It is clear from the Security Council’s political recognition of the Women, Peace and Security Agenda that gender is indeed central to international peace and security. However, accountability, implementation and action on the ground remain seriously lacking.

On the plus side, there have been some concrete steps forward:

  • Between November 2000 and June 2016, of the monitored country-specific resolutions with language on women and/or gender, 52% (121) refer to women, in contrast with only five percent which did so in the period 1998-2000, before SCR 1325 was adopted.
  • Approximately 33 percent (63 total) of UN Member States adopted UNSCR 1325 National Action Plans as of December 2016.
  • 9 out of 16 Peacekeeping missions in the world in 2016 have Gender Advisors. There are female UN peacekeepers deployed in all 16 missions. In 2014, Major General Kristin Lund became the first female commander of a UN peacekeeping force.
  • The first woman chief mediator was appointed by the UN in 2013: Mary Robinson, UN Special Envoy for the Great Lakes region of Africa.
  • Approximately 62 percent fewer cases of sexual exploitation and abuse were reported within UN peacekeeping operations in 2016, than in 2007 (79 rather than 127).
  • In 2015, the United Nations provided gender expertise to eight of nine (89 per cent) relevant mediation processes, an increase from 67 per cent in 2014. 

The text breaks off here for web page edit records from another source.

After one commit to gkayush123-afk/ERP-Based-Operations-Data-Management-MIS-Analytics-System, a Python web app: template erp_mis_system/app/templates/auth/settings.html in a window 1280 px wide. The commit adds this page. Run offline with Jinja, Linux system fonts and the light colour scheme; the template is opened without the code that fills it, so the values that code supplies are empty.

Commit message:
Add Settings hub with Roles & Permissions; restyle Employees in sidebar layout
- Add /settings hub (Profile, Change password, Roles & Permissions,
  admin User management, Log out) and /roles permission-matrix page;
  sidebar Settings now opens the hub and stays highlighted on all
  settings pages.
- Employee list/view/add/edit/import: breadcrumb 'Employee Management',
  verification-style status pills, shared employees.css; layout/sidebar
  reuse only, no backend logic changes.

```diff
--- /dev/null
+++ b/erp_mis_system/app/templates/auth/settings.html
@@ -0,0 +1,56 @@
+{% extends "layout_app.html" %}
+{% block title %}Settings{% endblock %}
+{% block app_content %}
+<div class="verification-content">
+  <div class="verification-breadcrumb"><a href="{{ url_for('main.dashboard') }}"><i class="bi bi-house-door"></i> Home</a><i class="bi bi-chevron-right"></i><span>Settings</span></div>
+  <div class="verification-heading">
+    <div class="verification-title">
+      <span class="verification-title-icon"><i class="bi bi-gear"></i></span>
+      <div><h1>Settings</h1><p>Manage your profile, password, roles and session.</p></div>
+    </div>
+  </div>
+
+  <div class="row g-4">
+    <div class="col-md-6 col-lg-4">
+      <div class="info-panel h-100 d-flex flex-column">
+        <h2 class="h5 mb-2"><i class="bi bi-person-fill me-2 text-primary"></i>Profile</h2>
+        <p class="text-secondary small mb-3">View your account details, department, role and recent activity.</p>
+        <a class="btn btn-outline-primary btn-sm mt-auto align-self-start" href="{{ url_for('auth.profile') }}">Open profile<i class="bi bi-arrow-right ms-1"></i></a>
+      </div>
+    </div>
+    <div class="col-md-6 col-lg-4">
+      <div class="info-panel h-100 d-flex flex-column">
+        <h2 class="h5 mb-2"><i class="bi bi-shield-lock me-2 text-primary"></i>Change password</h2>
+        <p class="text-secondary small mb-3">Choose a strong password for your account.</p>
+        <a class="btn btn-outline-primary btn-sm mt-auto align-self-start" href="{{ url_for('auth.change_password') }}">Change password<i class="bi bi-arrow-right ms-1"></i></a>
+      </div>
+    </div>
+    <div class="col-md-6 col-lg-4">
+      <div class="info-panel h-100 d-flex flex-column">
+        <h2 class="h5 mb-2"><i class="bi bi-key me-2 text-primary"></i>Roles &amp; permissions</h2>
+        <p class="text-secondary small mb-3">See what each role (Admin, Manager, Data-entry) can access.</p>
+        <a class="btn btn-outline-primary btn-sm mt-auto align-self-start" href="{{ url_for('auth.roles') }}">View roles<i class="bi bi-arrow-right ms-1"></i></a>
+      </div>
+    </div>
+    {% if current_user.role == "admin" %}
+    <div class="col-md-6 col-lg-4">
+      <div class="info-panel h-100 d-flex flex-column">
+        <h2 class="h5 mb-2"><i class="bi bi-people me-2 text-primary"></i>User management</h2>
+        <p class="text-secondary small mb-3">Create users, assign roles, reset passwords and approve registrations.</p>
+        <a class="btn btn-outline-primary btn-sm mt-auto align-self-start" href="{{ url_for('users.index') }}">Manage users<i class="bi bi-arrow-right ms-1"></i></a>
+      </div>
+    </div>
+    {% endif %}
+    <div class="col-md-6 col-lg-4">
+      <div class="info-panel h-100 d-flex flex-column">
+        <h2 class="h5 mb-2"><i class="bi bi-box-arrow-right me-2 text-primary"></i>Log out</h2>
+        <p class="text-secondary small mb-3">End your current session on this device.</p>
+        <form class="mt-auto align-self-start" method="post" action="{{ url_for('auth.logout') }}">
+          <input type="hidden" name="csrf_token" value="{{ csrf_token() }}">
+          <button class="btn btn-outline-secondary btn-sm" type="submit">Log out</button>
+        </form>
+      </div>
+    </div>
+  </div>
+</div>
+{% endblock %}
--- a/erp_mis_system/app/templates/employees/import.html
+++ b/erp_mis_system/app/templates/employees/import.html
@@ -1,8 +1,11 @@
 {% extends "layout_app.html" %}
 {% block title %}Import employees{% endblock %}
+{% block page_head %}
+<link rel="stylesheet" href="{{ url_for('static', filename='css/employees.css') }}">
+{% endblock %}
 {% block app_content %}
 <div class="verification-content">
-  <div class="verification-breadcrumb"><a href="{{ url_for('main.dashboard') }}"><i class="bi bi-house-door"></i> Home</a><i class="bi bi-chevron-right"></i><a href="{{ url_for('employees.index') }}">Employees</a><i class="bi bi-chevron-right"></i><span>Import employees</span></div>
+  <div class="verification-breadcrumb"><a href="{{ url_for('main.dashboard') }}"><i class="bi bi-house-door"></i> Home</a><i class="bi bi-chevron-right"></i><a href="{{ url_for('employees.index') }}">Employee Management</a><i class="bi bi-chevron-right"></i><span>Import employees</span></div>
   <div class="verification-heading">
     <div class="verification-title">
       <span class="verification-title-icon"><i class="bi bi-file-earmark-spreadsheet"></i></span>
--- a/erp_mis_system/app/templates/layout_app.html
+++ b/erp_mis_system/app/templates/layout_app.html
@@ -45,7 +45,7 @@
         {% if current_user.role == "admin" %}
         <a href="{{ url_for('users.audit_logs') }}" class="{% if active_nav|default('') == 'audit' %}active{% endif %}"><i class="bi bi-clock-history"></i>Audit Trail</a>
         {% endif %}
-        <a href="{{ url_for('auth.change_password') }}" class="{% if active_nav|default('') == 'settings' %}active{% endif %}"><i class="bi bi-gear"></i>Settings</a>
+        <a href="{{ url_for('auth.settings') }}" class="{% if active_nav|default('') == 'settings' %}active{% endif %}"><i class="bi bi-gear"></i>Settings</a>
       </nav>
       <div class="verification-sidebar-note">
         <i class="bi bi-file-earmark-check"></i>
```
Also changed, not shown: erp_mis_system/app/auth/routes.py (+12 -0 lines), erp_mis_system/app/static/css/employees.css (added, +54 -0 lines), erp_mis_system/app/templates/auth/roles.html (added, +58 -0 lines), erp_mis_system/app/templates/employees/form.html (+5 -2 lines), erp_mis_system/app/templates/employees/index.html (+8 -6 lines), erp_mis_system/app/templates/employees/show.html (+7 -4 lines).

  • Of 10 peace agreements signed in 2015, 7 (70 per cent) contained gender-specific provisions, compared with 50 per cent in 2014.
  • As of January 2015, 17 per cent of government ministers were women, with the majority overseeing social sectors, such as education and the family.

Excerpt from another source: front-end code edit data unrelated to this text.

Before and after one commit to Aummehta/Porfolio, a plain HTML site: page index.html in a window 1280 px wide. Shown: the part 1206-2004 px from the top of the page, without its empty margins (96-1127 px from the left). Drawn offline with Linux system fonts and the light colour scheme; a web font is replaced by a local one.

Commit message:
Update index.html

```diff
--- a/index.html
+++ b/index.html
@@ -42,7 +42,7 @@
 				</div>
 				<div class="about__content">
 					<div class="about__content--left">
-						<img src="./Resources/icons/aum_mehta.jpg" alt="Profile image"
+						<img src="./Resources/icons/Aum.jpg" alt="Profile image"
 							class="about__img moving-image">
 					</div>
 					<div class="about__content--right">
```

However, much remains to be done:

  • 5 of the 8 current Women, Peace and Security resolutions focus on the issue of sexual violence rather than addressing the full Women, Peace and Security Agenda.
  • Peace talks and agreements continue to be officially recognised despite regularly failing to ensure both women’s full and equal representation as negotiators, experts, and through civil society, and substantially incorporating women’s human rights.

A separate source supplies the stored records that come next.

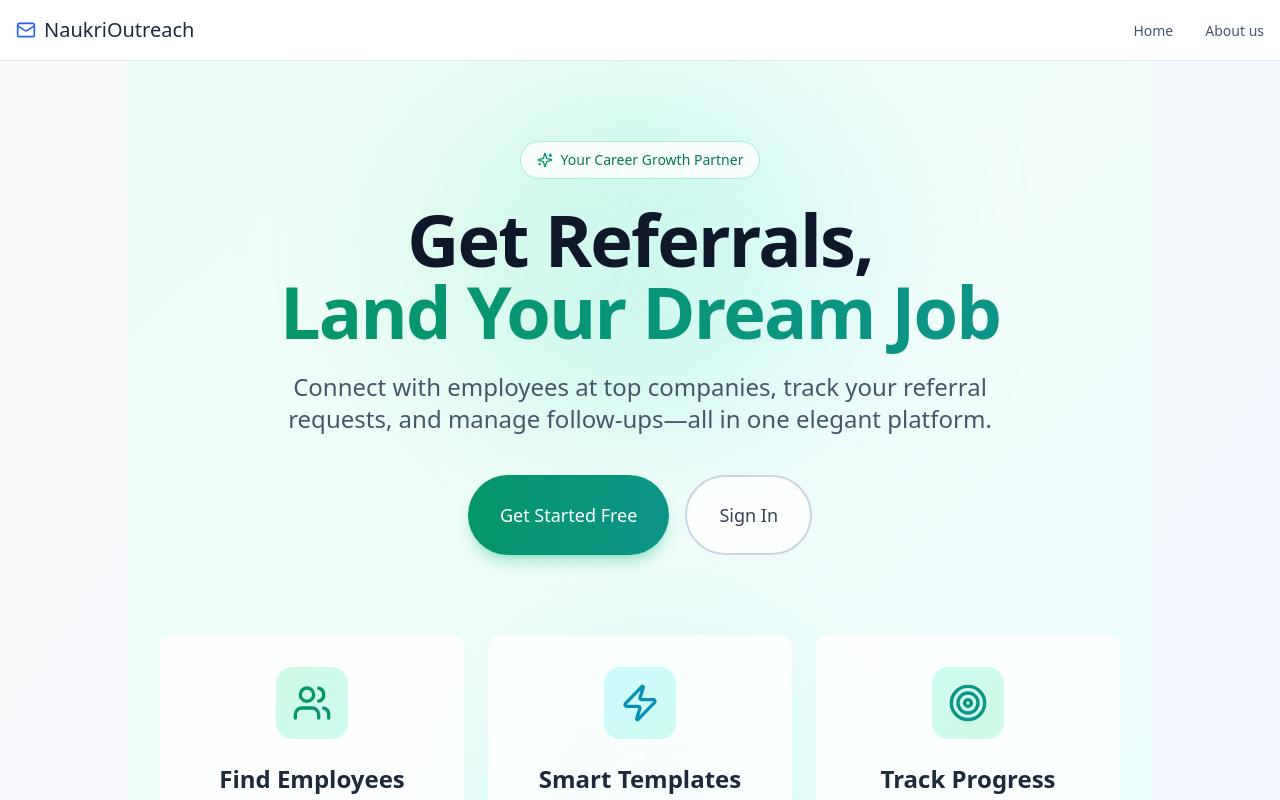
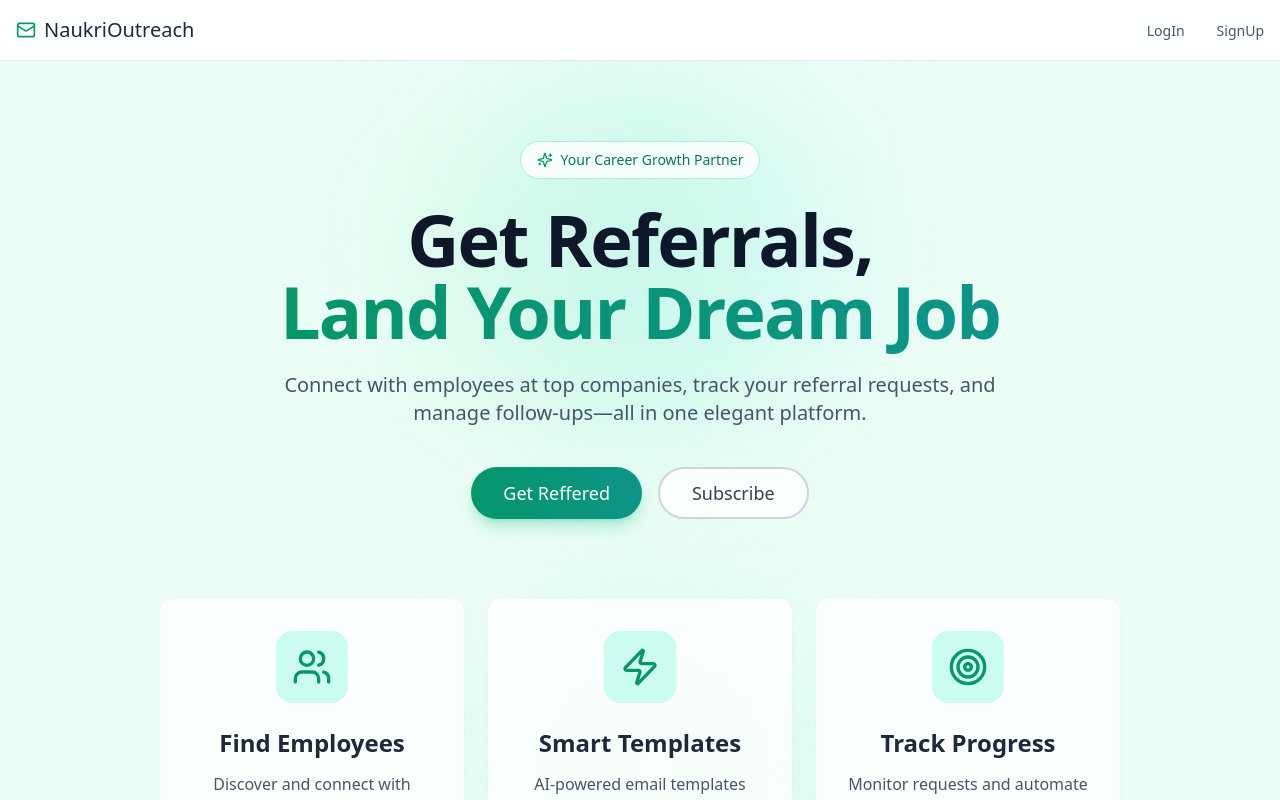
Before and after one commit to Sahil2012/outreach, a React (Vite) app in the folder outreach/: page / in a window 1280 px wide. Shown: the top 800 px of the page. Built offline with nearby package versions, Linux system fonts and the light colour scheme; no server answers.

Commit message:
fix: ui fixes for landing page

```diff
--- a/outreach/src/App.tsx
+++ b/outreach/src/App.tsx
@@ -1,26 +1,26 @@
-import React from 'react';
-import { OutreachProvider, useOutreach } from './context/OutreachContext';
-import { AuthProvider, useAuth } from './context/AuthContext';
-import MainLayout from './components/layout/MainLayout';
-import TemplateSelectionPage from './pages/TemplateSelectionPage';
-import RecipientInfoPage from './pages/RecipientInfoPage';
-import EmailPreviewPage from './pages/EmailPreviewPage';
-import SendEmailPage from './pages/SendEmailPage';
-import HomePage from './pages/HomePage';
-import LoginPage from './pages/LoginPage';
-import SignupPage from './pages/SignupPage';
-import ProfileCreatePage from './pages/ProfileCreatePage';
-import ProfileEditPage from './pages/ProfileEditPage';
-import DashboardPage from './pages/DashboardPage';
-import CompanySearchPage from './pages/CompanySearchPage';
-import FollowupsPage from './pages/FollowupsPage';
+import React from "react";
+import { OutreachProvider, useOutreach } from "./context/OutreachContext";
+import { AuthProvider, useAuth } from "./context/AuthContext";
+import MainLayout from "./components/layout/MainLayout";
+import TemplateSelectionPage from "./pages/TemplateSelectionPage";
+import RecipientInfoPage from "./pages/RecipientInfoPage";
+import EmailPreviewPage from "./pages/EmailPreviewPage";
+import SendEmailPage from "./pages/SendEmailPage";
+import HomePage from "./pages/HomePage";
+import LoginPage from "./pages/LoginPage";
+import SignupPage from "./pages/SignupPage";
+import ProfileCreatePage from "./pages/ProfileCreatePage";
+import ProfileEditPage from "./pages/ProfileEditPage";
+import DashboardPage from "./pages/DashboardPage";
+import CompanySearchPage from "./pages/CompanySearchPage";
+import FollowupsPage from "./pages/FollowupsPage";
 
-import './index.css';
-import { Loader } from './components/ui/loader';
-import { ErrorBoundary } from './components/ErrorBoundry';
-import { BrowserRouter, Route, Routes, Navigate } from 'react-router-dom';
-import ErrorPage from './pages/ErrorPage';
-import NotFound from './pages/NotFound';
+import "./index.css";
+import { Loader } from "./components/ui/loader";
+import { ErrorBoundary } from "./components/ErrorBoundry";
+import { BrowserRouter, Route, Routes, Navigate } from "react-router-dom";
+import ErrorPage from "./pages/ErrorPage";
+import NotFound from "./pages/NotFound";
 
 const OutreachWizard: React.FC = () => {
   const { step, isLoading } = useOutreach();
@@ -42,20 +42,14 @@ const OutreachWizard: React.FC = () => {
 
   return (
     <div className="min-h-screen">
-      {isLoading ? <Loader size="lg" text="Generating Email..." className='h-64'/> : renderStep()}
+      {isLoading ? (
+        <Loader size="lg" text="Generating Email..." className="h-64" />
+      ) : (
+        renderStep()
+      )}
     </div>
   );
 };
-
-function OutreachFlow() {
-  return (
-    <OutreachProvider>
-      <MainLayout>
-        <OutreachWizard />
-      </MainLayout>
-    </OutreachProvider>
-  );
-}
 
 function ProtectedRoute({ children }: { children: React.ReactNode }) {
   const { user, loading } = useAuth();
@@ -80,19 +74,23 @@ function App() {
     <ErrorBoundary>
       <BrowserRouter>
         <AuthProvider>
-          <Routes>
-            <Route path='/' element={<HomePage />}/>
-            <Route path='/login' element={<LoginPage />} />
-            <Route path='/signup' element={<SignupPage />} />
-            <Route path='/profile/create' element={<ProfileCreatePage />} />
-            <Route path='/profile/edit' element={<ProfileEditPage />} />
-            <Route path='/dashboard' element={<DashboardPage />} />
-            <Route path='/company-search' element={<CompanySearchPage />} />
-            <Route path='/followups' element={<FollowupsPage />} />
-            <Route path='/outreach' element={<OutreachFlow />}/>
-            <Route path='/error' element={<ErrorPage />} />
-            <Route path='*' element={<NotFound />} />
-          </Routes>
+          <OutreachProvider>
+            <MainLayout>
+              <Routes>
+                <Route path="/" element={<HomePage />} />
+                <Route path="/login" element={<LoginPage />} />
+                <Route path="/signup" element={<SignupPage />} />
+                <Route path="/profile/create" element={<ProfileCreatePage />} />
+                <Route path="/profile/edit" element={<ProfileEditPage />} />
+                <Route path="/dashboard" element={<DashboardPage />} />
+                <Route path="/company-search" element={<CompanySearchPage />} />
+                <Route path="/followups" element={<FollowupsPage />} />
+                <Route path="/outreach" element={<OutreachWizard />} />
+                <Route path="/error" element={<ErrorPage />} />
+                <Route path="*" element={<NotFound />} />
+              </Routes>
+            </MainLayout>
+          </OutreachProvider>
         </AuthProvider>
       </BrowserRouter>
     </ErrorBoundary>
--- a/outreach/src/components/layout/MainLayout.tsx
+++ b/outreach/src/components/layout/MainLayout.tsx
@@ -9,23 +9,23 @@ const MainLayout: React.FC<MainLayoutProps> = ({ children }) => {
   const outreach = "NaukriOutreach";
 
   return (
-    <div className="min-h-screen bg-gradient-to-br from-gray-50 to-blue-50">
-      <header className="border-b border-slate-200 bg-white sticky top-0 z-10">
+    <div className="min-h-screen bg-gradient-to-br from-emerald-50 via-emerald-50 to-cyan-50 z-50">
+      <header className="border-b border-slate-200 sticky top-0 bg-white/95 z-50">
         <div className="container mx-auto px-4 py-4 flex items-center justify-between">
           <div className="flex items-center gap-2">
-            <Mail className="h-5 w-5 text-blue-600" />
+            <Mail className="h-5 w-5 text-emerald-600" />
             <h1 className="font-medium text-xl text-slate-800">{outreach}</h1>
           </div>
           <nav className="hidden sm:block">
             <ul className="flex items-center gap-8">
               <li>
-                <a href="/" className="text-slate-600 hover:text-blue-600 text-sm font-medium transition-colors">
-                  Home
+                <a href="/" className="text-slate-600 hover:text-emerald-600 text-sm font-medium transition-colors">
+                  LogIn
                 </a>
               </li>
               <li>
-                <a href="#" className="text-slate-600 hover:text-blue-600 text-sm font-medium transition-colors">
-                  About us
+                <a href="#" className="text-slate-600 hover:text-emerald-600 text-sm font-medium transition-colors">
+                  SignUp
                 </a>
               </li>
             </ul>
@@ -40,7 +40,7 @@ const MainLayout: React.FC<MainLayoutProps> = ({ children }) => {
 
       <main className="container mx-auto px-4 py-8 max-w-5xl">{children}</main>
 
-      <footer className="bg-white py-6 border-t border-slate-100">
+      <footer className="bg-transparent py-6 border-t-2 border-neutral-100">
         <div className="container mx-auto px-4 text-center text-slate-500 text-sm">
           <p>&copy; {new Date().getFullYear()} {outreach}. All rights reserved.</p>
         </div>
--- a/outreach/src/lib/supabase.ts
+++ b/outreach/src/lib/supabase.ts
@@ -1,7 +1,7 @@
 import { createClient } from '@supabase/supabase-js';
 
 const supabaseUrl = import.meta.env.VITE_SUPABASE_URL;
-const supabaseAnonKey = import.meta.env.VITE_SUPABASE_SUPABASE_ANON_KEY;
+const supabaseAnonKey = import.meta.env.VITE_SUPABASE_ANON_KEY;
 
 if (!supabaseUrl || !supabaseAnonKey) {
   throw new Error('Missing Supabase environment variables');
--- a/outreach/src/pages/HomePage.tsx
+++ b/outreach/src/pages/HomePage.tsx
@@ -3,8 +3,7 @@ import { Template } from '../types';
 import { templates } from '../data/templates';
 import Card from '../components/ui/Card';
 import Button from '../components/ui/Button';
-import MainLayout from '../components/layout/MainLayout';
-import { Mail, TrendingUp, Users, Sparkles, Target, Zap } from 'lucide-react';
+import { Mail, Users, Sparkles, Target, Zap } from 'lucide-react';
 
 export default function HomePage() {
   const navigate = useNavigate();
@@ -14,9 +13,8 @@ export default function HomePage() {
   };
 
   return (
-    <MainLayout>
       <div className="min-h-screen -mx-4 -my-8">
-        <section className="relative min-h-screen flex items-center justify-center bg-gradient-to-br from-emerald-50 via-teal-50 to-cyan-50 overflow-hidden">
+        <section className="relative min-h-screen flex items-center justify-center overflow-hidden">
           <div className="absolute inset-0 bg-grid-slate-100 [mask-image:linear-gradient(0deg,white,rgba(255,255,255,0.6))] -z-10" />
           <div className="absolute top-0 left-1/4 w-96 h-96 bg-emerald-200 rounded-full mix-blend-multiply filter blur-3xl opacity-20 animate-blob" />
           <div className="absolute top-0 right-1/4 w-96 h-96 bg-cyan-200 rounded-full mix-blend-multiply filter blur-3xl opacity-20 animate-blob animation-delay-2000" />
@@ -24,7 +22,7 @@ export default function HomePage() {
 
           <div className="relative z-10 max-w-7xl mx-auto px-4 sm:px-6 lg:px-8 py-20 w-full">
             <div className="text-center mb-16">
-              <div className="inline-flex items-center gap-2 px-4 py-2 bg-white/80 backdrop-blur-sm rounded-full border border-emerald-200 mb-6">
+              <div className="inline-flex items-center gap-2 px-4 py-2 bg-white/80 backdrop-blur-sm rounded-full border border-emerald-200 mb-6 cursor-pointer">
                 <Sparkles className="w-4 h-4 text-emerald-600" />
                 <span className="text-sm font-medium text-emerald-700">Your Career Growth Partner</span>
               </div>
@@ -34,32 +32,32 @@ export default function HomePage() {
                   Land Your Dream Job
                 </span>
               </h1>
-              <p className="text-xl md:text-2xl text-slate-600 max-w-3xl mx-auto mb-10 leading-relaxed">
+              <p className="text-l md:text-xl text-slate-600 max-w-3xl mx-auto mb-10 leading-relaxed">
                 Connect with employees at top companies, track your referral requests, and manage follow-ups—all in one elegant platform.
               </p>
               <div className="flex justify-center gap-4 flex-wrap">
                 <Button
                   size="lg"
                   onClick={() => navigate('/signup')}
-                  className="bg-gradient-to-r from-emerald-600 to-teal-600 hover:from-emerald-700 hover:to-teal-700 text-white px-8 py-6 text-lg shadow-lg shadow-emerald-500/30 hover:shadow-xl hover:shadow-emerald-500/40 transition-all duration-300"
+                  className="bg-gradient-to-r from-emerald-600 to-teal-600 hover:from-emerald-700 hover:to-teal-700 text-white px-8 py-2 text-lg shadow-lg shadow-emerald-500/30 hover:shadow-xl hover:shadow-emerald-500/40 transition-all duration-300"
                 >
-                  Get Started Free
+                  Get Reffered
                 </Button>
                 <Button
                   size="lg"
                   variant="outline"
                   onClick={() => navigate('/login')}
-                  className="border-2 border-slate-300 hover:border-emerald-500 hover:text-emerald-700 px-8 py-6 text-lg bg-white/80 backdrop-blur-sm"
+                  className="border-2 border-slate-300 hover:border-emerald-500 hover:text-emerald-700 px-8 py-2 text-lg bg-white/80 backdrop-blur-sm"
                 >
-                  Sign In
+                  Subscribe
                 </Button>
               </div>
             </div>
 
             <div className="grid md:grid-cols-3 gap-6 mt-20">
-              <Card className="group p-8 text-center bg-white/80 backdrop-blur-sm hover:bg-white hover:shadow-2xl transition-all duration-300 border-0 hover:-translate-y-1">
+              <Card className="group p-8 text-center bg-white/80 backdrop-blur-sm hover:bg-white hover:shadow-2xl transition-all duration-300 border-0 hover:-translate-y-1 cursor-pointer">
                 <div className="flex justify-center mb-6">
-                  <div className="p-4 bg-gradient-to-br from-emerald-100 to-teal-100 rounded-2xl group-hover:scale-110 transition-transform duration-300">
+                  <div className="p-4 bg-gradient-to-br from-teal-100 to-teal-100 rounded-2xl group-hover:scale-110 transition-transform duration-300">
                     <Users className="w-10 h-10 text-emerald-600" />
                   </div>
                 </div>
@@ -69,10 +67,10 @@ export default function HomePage() {
                 </p>
               </Card>
 
-              <Card className="group p-8 text-center bg-white/80 backdrop-blur-sm hover:bg-white hover:shadow-2xl transition-all duration-300 border-0 hover:-translate-y-1">
+              <Card className="group p-8 text-center bg-white/80 backdrop-blur-sm hover:bg-white hover:shadow-2xl transition-all duration-300 border-0 hover:-translate-y-1 cursor-pointer">
                 <div className="flex justify-center mb-6">
-                  <div className="p-4 bg-gradient-to-br from-cyan-100 to-teal-100 rounded-2xl group-hover:scale-110 transition-transform duration-300">
-                    <Zap className="w-10 h-10 text-cyan-600" />
+                  <div className="p-4 bg-gradient-to-br from-teal-100 to-teal-100 rounded-2xl group-hover:scale-110 transition-transform duration-300">
+                    <Zap className="w-10 h-10 text-emerald-600" />
                   </div>
                 </div>
                 <h3 className="text-2xl font-bold text-slate-800 mb-3">Smart Templates</h3>
@@ -81,10 +79,10 @@ export default function HomePage() {
                 </p>
               </Card>
 
-              <Card className="group p-8 text-center bg-white/80 backdrop-blur-sm hover:bg-white hover:shadow-2xl transition-all duration-300 border-0 hover:-translate-y-1">
+              <Card className="group p-8 text-center bg-white/80 backdrop-blur-sm hover:bg-white hover:shadow-2xl transition-all duration-300 border-0 hover:-translate-y-1 cursor-pointer">
                 <div className="flex justify-center mb-6">
-                  <div className="p-4 bg-gradient-to-br from-teal-100 to-emerald-100 rounded-2xl group-hover:scale-110 transition-transform duration-300">
-                    <Target className="w-10 h-10 text-teal-600" />
+                  <div className="p-4 bg-gradient-to-br from-teal-100 to-teal-100 rounded-2xl group-hover:scale-110 transition-transform duration-300">
+                    <Target className="w-10 h-10 text-emerald-600" />
                   </div>
                 </div>
                 <h3 className="text-2xl font-bold text-slate-800 mb-3">Track Progress</h3>
@@ -101,7 +99,7 @@ export default function HomePage() {
 
           <div className="relative z-10 max-w-7xl mx-auto px-4 sm:px-6 lg:px-8 py-20 w-full">
             <div className="text-center mb-16">
-              <div className="inline-flex items-center gap-2 px-4 py-2 bg-emerald-500/10 backdrop-blur-sm rounded-full border border-emerald-500/20 mb-6">
+              <div className="inline-flex items-center gap-2 px-4 py-2 bg-emerald-500/10 backdrop-blur-sm rounded-full border border-emerald-500/20 mb-6 cursor-pointer">
                 <Mail className="w-4 h-4 text-emerald-400" />
                 <span className="text-sm font-medium text-emerald-300">Professionally Crafted</span>
               </div>
@@ -150,7 +148,7 @@ export default function HomePage() {
               <Button
                 size="lg"
                 onClick={() => navigate('/signup')}
-                className="bg-gradient-to-r from-emerald-600 to-teal-600 hover:from-emerald-700 hover:to-teal-700 text-white px-10 py-6 text-lg shadow-lg shadow-emerald-500/30 hover:shadow-xl hover:shadow-emerald-500/40"
+                className="bg-gradient-to-r from-emerald-600 to-teal-600 hover:from-emerald-700 hover:to-teal-700 text-white px-10 py-2 text-lg shadow-lg shadow-emerald-500/30 hover:shadow-xl hover:shadow-emerald-500/40"
               >
                 Get Started Now
               </Button>
@@ -158,6 +156,5 @@ export default function HomePage() {
           </div>
         </section>
       </div>
-    </MainLayout>
   );
 }
```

  • As of December 2015, women made up only 4.7 per cent of total military experts in field missions and 3.2 per cent of military troops.
  • Women’s representation among United Nations police has also remained low, at 16.9 per cent of individual police officers and only 7 per cent of formed police units.
  • As of 2015, there are 60 million IDPs globally, in some countries the majority of which are women.